Lessons From the Failure of Prop 1


Trust. It is the single most important component of a successful democracy. People must have trust that government is working for the people and by the people in order for a true democracy to function. In St. Louis, we’ve shown we rarely work for the people and mostly are not representative of the people.

Trust, or lack-thereof, is a theme we have heard on a recurring basis over the last year. Most of the local and national dialogue has been about a lack of trust between police, the law enforcement arm of government, and the communities they serve. However, what the failure of Prop 1, the $180 million bond initiative in St. Louis, shows is a larger problem with a lack of trust in our entire governmental system. Those of us in elected office must acknowledge that we have been put on notice. On August 4th, the people of St. Louis came out and said ENOUGH!

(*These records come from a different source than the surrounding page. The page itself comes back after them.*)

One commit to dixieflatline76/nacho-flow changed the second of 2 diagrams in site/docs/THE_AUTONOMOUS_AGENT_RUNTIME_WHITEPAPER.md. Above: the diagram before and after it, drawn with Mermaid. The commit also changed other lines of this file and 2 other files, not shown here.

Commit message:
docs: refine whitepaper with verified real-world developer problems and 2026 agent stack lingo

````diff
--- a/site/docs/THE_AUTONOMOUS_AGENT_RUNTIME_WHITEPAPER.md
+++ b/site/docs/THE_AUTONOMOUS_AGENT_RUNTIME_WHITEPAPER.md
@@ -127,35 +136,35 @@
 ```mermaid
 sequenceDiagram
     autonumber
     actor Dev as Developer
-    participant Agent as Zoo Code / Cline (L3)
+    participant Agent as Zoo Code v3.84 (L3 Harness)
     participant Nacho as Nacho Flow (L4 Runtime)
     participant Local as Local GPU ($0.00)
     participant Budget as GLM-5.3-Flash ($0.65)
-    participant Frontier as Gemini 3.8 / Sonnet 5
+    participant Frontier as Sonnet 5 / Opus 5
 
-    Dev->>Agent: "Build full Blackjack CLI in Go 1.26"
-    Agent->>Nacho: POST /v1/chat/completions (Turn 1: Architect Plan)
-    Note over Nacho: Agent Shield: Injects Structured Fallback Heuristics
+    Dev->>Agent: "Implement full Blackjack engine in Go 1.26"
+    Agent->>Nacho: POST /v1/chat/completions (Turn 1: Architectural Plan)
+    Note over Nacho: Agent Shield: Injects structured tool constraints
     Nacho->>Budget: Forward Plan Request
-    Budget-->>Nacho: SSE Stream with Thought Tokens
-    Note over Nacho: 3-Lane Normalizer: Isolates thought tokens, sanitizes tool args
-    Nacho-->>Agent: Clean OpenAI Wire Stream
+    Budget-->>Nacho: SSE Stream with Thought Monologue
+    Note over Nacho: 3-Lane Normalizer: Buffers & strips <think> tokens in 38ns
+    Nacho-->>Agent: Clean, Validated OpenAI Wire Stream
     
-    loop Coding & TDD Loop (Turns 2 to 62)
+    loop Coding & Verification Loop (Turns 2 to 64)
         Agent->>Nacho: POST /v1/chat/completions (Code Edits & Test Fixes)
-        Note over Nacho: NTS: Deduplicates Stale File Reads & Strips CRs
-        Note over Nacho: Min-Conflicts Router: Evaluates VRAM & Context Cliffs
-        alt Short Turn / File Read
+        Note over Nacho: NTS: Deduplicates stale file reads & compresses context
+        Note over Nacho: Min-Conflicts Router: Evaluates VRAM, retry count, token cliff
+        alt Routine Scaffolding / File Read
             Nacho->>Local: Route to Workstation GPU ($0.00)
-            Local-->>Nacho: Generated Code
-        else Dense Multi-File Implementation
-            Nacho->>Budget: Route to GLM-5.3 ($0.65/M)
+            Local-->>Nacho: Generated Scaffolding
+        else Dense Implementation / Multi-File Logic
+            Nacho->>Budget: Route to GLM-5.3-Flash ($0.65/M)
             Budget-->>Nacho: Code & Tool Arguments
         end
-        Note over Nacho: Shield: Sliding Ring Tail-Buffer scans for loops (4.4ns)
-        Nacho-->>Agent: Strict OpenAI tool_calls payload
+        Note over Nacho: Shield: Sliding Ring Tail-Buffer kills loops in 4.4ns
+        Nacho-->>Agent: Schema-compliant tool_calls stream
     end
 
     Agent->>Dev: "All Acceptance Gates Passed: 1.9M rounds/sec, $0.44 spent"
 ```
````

I don’t take offense to the lack of trust. We in government have certainly have done little to build the faith of the citizens of the City of St. Louis that government is really working for the people, and not for special interests and the 1%.

We Need to Do Better.
Just in the last couple months, we have mortgaged two city buildings to the tune of $20 million to give profits to a developer with a lack-luster record while refusing to have the political courage to raise the minimum wage for the working poor in the City of St. Louis.

We have circumvented the people by securing private grant funding to implement the Real Time Intelligence Center without having a community conversation about its impact on civil liberties or the development of a comprehensive public safety plan with community input. At the same time, our murder rate continues to climb.

We continue to hand out tax abatement after tax abatement to major companies and developers who are not doing work in blighted areas while cheating the city of we-don’t-know-how-much-because-it’s-not-tracked tax dollars.

We have ruled that the proposed new stadium is “adjacent enough” to the current stadium that the bonds for the stadium we are still currently paying on can be extended without a vote of the people.

We hold a special election, which are historically low-voter-turnout elections, in hopes of passing a bond issue without informing the people (other than through vague mailers with platitudes and stock photos) of what is really in it.

At the same time, study after study has been released about the fact that 40% of children in the City of St. Louis live in poverty, and we are in the top five cities in the nation with the worst income disparity between African Americans and Caucausians. Day after day for nearly a year our most disenfranchised have taken to the streets asking government to work FOR them. We have ignored the requests.

We have failed at transparency. We have failed at accountability. We have failed at fiscal responsibility. We have failed at community engagement. We have failed at representative democracy.

It’s not surprising that the bond would fail too. After all, how we can expect the community to have our backs if time and again we show that we do not have theirs?

A Path Forward.
So what’s next? Where do we go from here?

First, admit the err of our ways. We need to admit our failures as a government and make a genuine commitment to change. We need to acknowledge that we have not been working for all members of our community, especailly those with the least access to a seat at the table.

Second, increase transparency. We need to be more transparent in our decision making. We need the voting history of all members of the Board of Alderman published on-line within 48 hours of each vote.

Third, increase fiscal accountability. We need to scrub our city budget, identify inefficiencies, and develop mechanisms for streamlining duplicative services. We need to increase coordination between city departments and become proactive rather than reactive in our delivery of services. We need to include fiscal notes with all legislation passed by the Board of Alderman. We need a comprehensive accounting of all the tax revenue we are foregoing as a result of abatements and incentives and set caps in non-blighted areas.

Fourth, engage the community. We need to develop comprehensive plans for addressing the disparities, poverty, and crime that is prevelant in our community. We need to show a genuine effort toward improving the quality of life for all in our community. We need to raise the minimum wage for the working poor in the City of St. Louis. We need each committee of the Board of Alderman to hold public imput hearings on any major legislation.

Fifth, develop a GO Bond that will pass. We need to acknowledge that we do have significant capital needs that need to be met. We need to pass a bond, so we need to go back to the drawing board. We need to develop a bond measure with a complete public accounting of all expenditures. No pork. No possibility of McKee profiting. No possibility of stadium funding. No vague “technology upgrades” for police. Nothing that is going to continue to strain the relationship between government and the people we are elected to serve. We need areal, transparent bond measure that shows a commitment that government is working for the people.

We need to live by our commitments. Nothing less.

*this item first appeared at medium.com and reposted with the author’s permission


NextSTL is committed to providing original stories and unique perspectives on a variety of urban topics such as architecture, development, transportation, historic preservation, urban planning and design and public policy in St. Louis. We're always looking to add new, diverse voices to the mix. We accept anonymous tips, pitches for story ideas, and completed stories.

Learn More